## Exercise objective
Search the data for the string "元大人壽", and report each line where it is found.

## Supplied material

══════════════════════════════

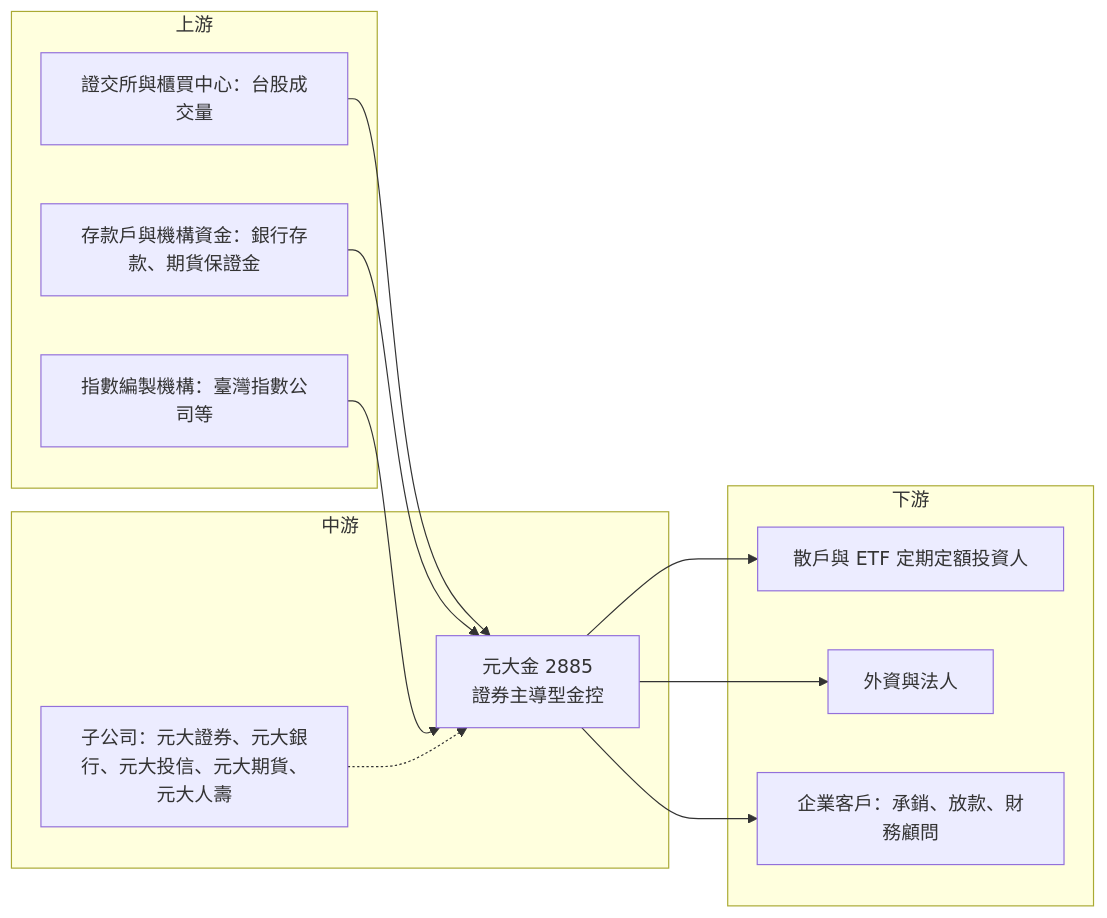
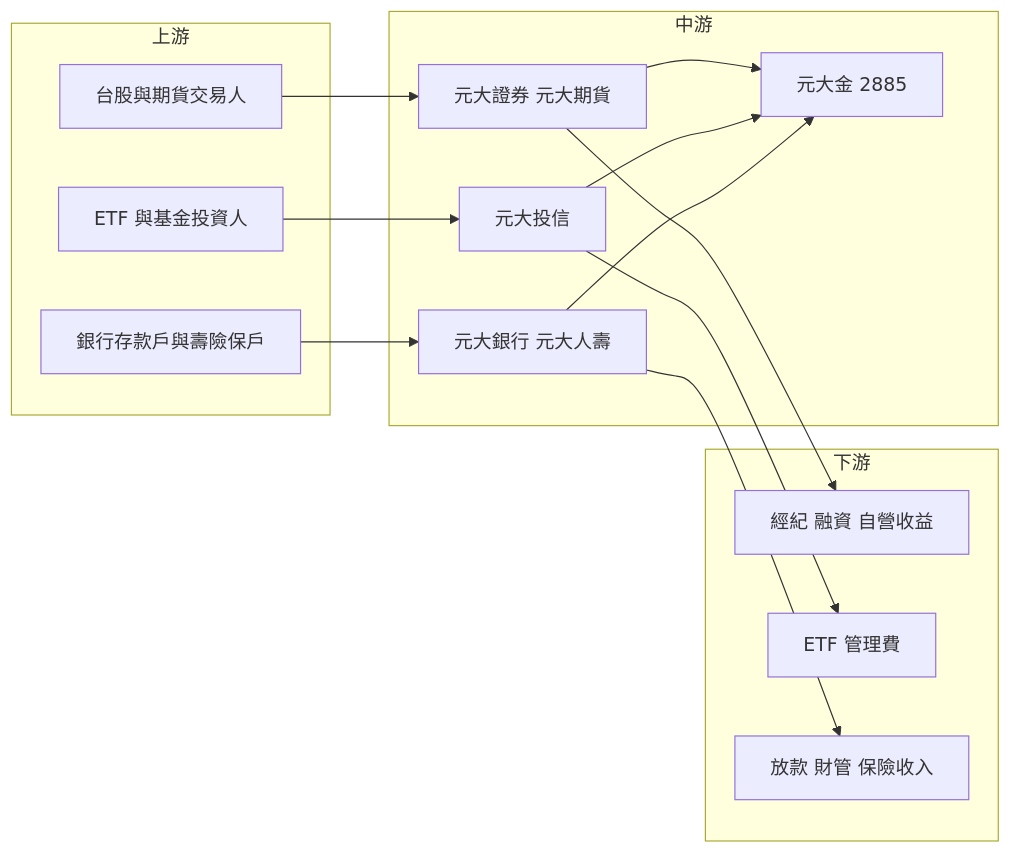
The fourth of 4 diagrams in 個股/台股/2885元大金.md (wangnick1004/taiwan-stock-vault), drawn with Mermaid before and after one commit. The commit also changed other lines of this file and 8 other files, not shown here.

````diff
--- a/個股/台股/2885元大金.md
+++ b/個股/台股/2885元大金.md
@@ -214,24 +239,28 @@
 ```mermaid
 flowchart LR
     subgraph 上游
-        A1[證交所與櫃買中心：台股成交量]
-        A2[存款戶與機構資金：銀行存款、期貨保證金]
-        A3[指數編製機構：臺灣指數公司等]
+        A1[台股與期貨交易人]
+        A2[ETF 與基金投資人]
+        A3[銀行存款戶與壽險保戶]
     end
     subgraph 中游
-        B[元大金 2885<br/>證券主導型金控]
-        B2[子公司：元大證券、元大銀行、元大投信、元大期貨、元大人壽]
+        B[元大金 2885]
+        B1[元大證券 元大期貨]
+        B2[元大投信]
+        B3[元大銀行 元大人壽]
     end
     subgraph 下游
-        C1[散戶與 ETF 定期定額投資人]
-        C2[外資與法人]
-        C3[企業客戶：承銷、放款、財務顧問]
+        C1[經紀 融資 自營收益]
+        C2[ETF 管理費]
+        C3[放款 財管 保險收入]
     end
-    A1 --> B
-    A2 --> B
-    A3 --> B
-    B2 -.-> B
-    B --> C1
-    B --> C2
-    B --> C3
+    A1 --> B1
+    A2 --> B2
+    A3 --> B3
+    B1 --> B
+    B2 --> B
+    B3 --> B
+    B1 --> C1
+    B2 --> C2
+    B3 --> C3
 ```
````
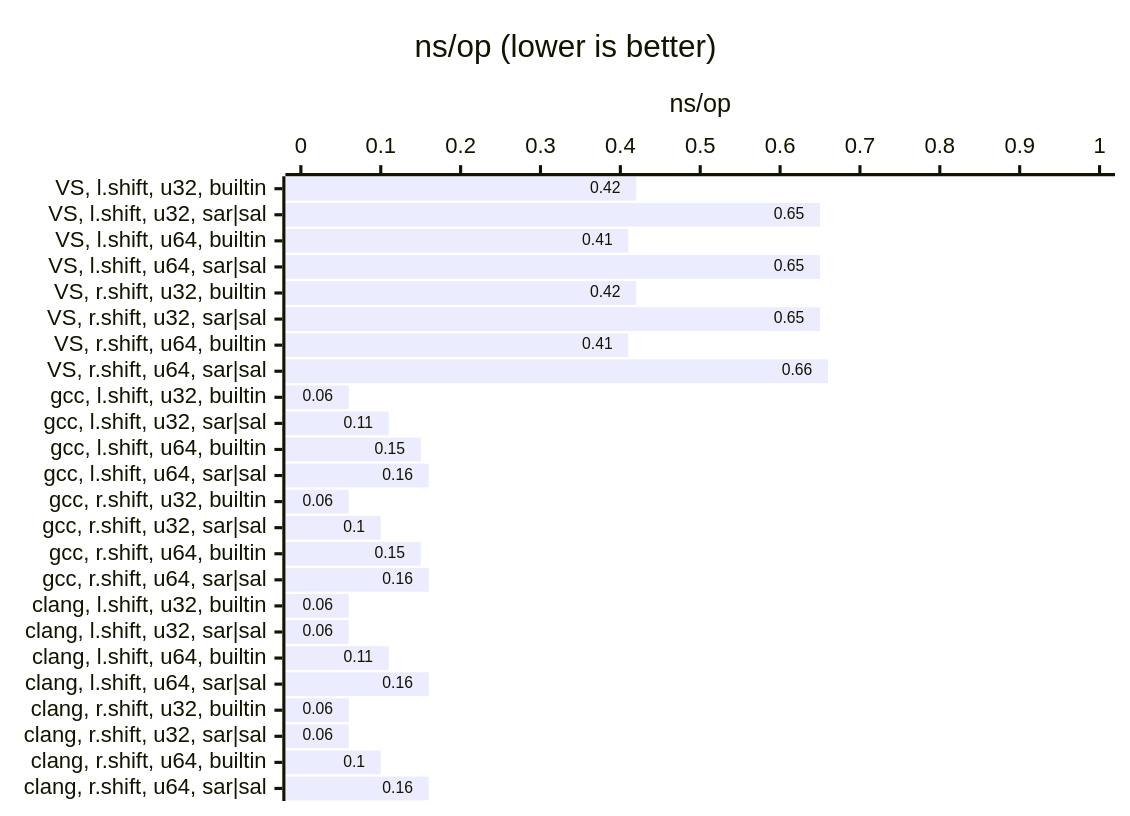
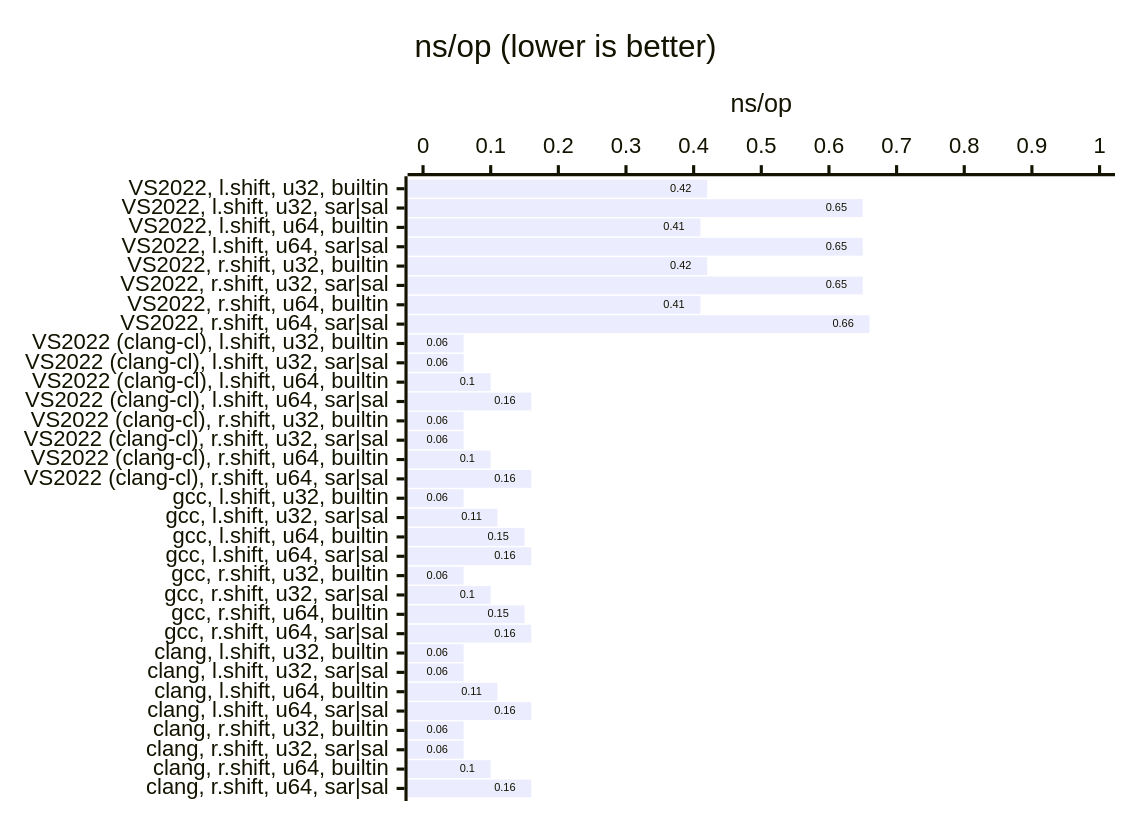
Before and after one commit to ttldtor/bits: the second of 2 diagrams in README.md, drawn with Mermaid. The commit also changed other lines of this file and 2 other files, not shown here.

Commit message:
Add `VS 2022 (clang-cl)` bench results.

````diff
--- a/README.md
+++ b/README.md
@@ -146,15 +168,15 @@
 ```mermaid
 ---
 config:
     xyChart:
         showDataLabel: true
     yAxis:
         showLabel: false
         showAxisLine: false
 ---
 xychart horizontal
     title "ns/op (lower is better)"
     y-axis "ns/op" 0 --> 1
-    x-axis ["VS, l.shift, u32, builtin", "VS, l.shift, u32, sar|sal", "VS, l.shift, u64, builtin", "VS, l.shift, u64, sar|sal", "VS, r.shift, u32, builtin", "VS, r.shift, u32, sar|sal", "VS, r.shift, u64, builtin", "VS, r.shift, u64, sar|sal", "gcc, l.shift, u32, builtin", "gcc, l.shift, u32, sar|sal", "gcc, l.shift, u64, builtin", "gcc, l.shift, u64, sar|sal", "gcc, r.shift, u32, builtin", "gcc, r.shift, u32, sar|sal", "gcc, r.shift, u64, builtin", "gcc, r.shift, u64, sar|sal", "clang, l.shift, u32, builtin", "clang, l.shift, u32, sar|sal", "clang, l.shift, u64, builtin", "clang, l.shift, u64, sar|sal", "clang, r.shift, u32, builtin", "clang, r.shift, u32, sar|sal", "clang, r.shift, u64, builtin", "clang, r.shift, u64, sar|sal"]
-    bar [0.42, 0.65, 0.41, 0.65, 0.42, 0.65, 0.41, 0.66, 0.06, 0.11, 0.15, 0.16, 0.06, 0.1, 0.15, 0.16, 0.06, 0.06, 0.11, 0.16, 0.06, 0.06, 0.1, 0.16]
+    x-axis ["VS2022, l.shift, u32, builtin", "VS2022, l.shift, u32, sar|sal", "VS2022, l.shift, u64, builtin", "VS2022, l.shift, u64, sar|sal", "VS2022, r.shift, u32, builtin", "VS2022, r.shift, u32, sar|sal", "VS2022, r.shift, u64, builtin", "VS2022, r.shift, u64, sar|sal", "VS2022 (clang-cl), l.shift, u32, builtin", "VS2022 (clang-cl), l.shift, u32, sar|sal", "VS2022 (clang-cl), l.shift, u64, builtin", "VS2022 (clang-cl), l.shift, u64, sar|sal", "VS2022 (clang-cl), r.shift, u32, builtin", "VS2022 (clang-cl), r.shift, u32, sar|sal", "VS2022 (clang-cl), r.shift, u64, builtin", "VS2022 (clang-cl), r.shift, u64, sar|sal", "gcc, l.shift, u32, builtin", "gcc, l.shift, u32, sar|sal", "gcc, l.shift, u64, builtin", "gcc, l.shift, u64, sar|sal", "gcc, r.shift, u32, builtin", "gcc, r.shift, u32, sar|sal", "gcc, r.shift, u64, builtin", "gcc, r.shift, u64, sar|sal", "clang, l.shift, u32, builtin", "clang, l.shift, u32, sar|sal", "clang, l.shift, u64, builtin", "clang, l.shift, u64, sar|sal", "clang, r.shift, u32, builtin", "clang, r.shift, u32, sar|sal", "clang, r.shift, u64, builtin", "clang, r.shift, u64, sar|sal"]
+    bar [0.42, 0.65, 0.41, 0.65, 0.42, 0.65, 0.41, 0.66, 0.06, 0.06, 0.1, 0.16, 0.06, 0.06, 0.1, 0.16, 0.06, 0.11, 0.15, 0.16, 0.06, 0.1, 0.15, 0.16, 0.06, 0.06, 0.11, 0.16, 0.06, 0.06, 0.1, 0.16]
 ```
````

══════════════════════════════

## Output for this task
-        B2[子公司：元大證券、元大銀行、元大投信、元大期貨、元大人壽]
+        B3[元大銀行 元大人壽]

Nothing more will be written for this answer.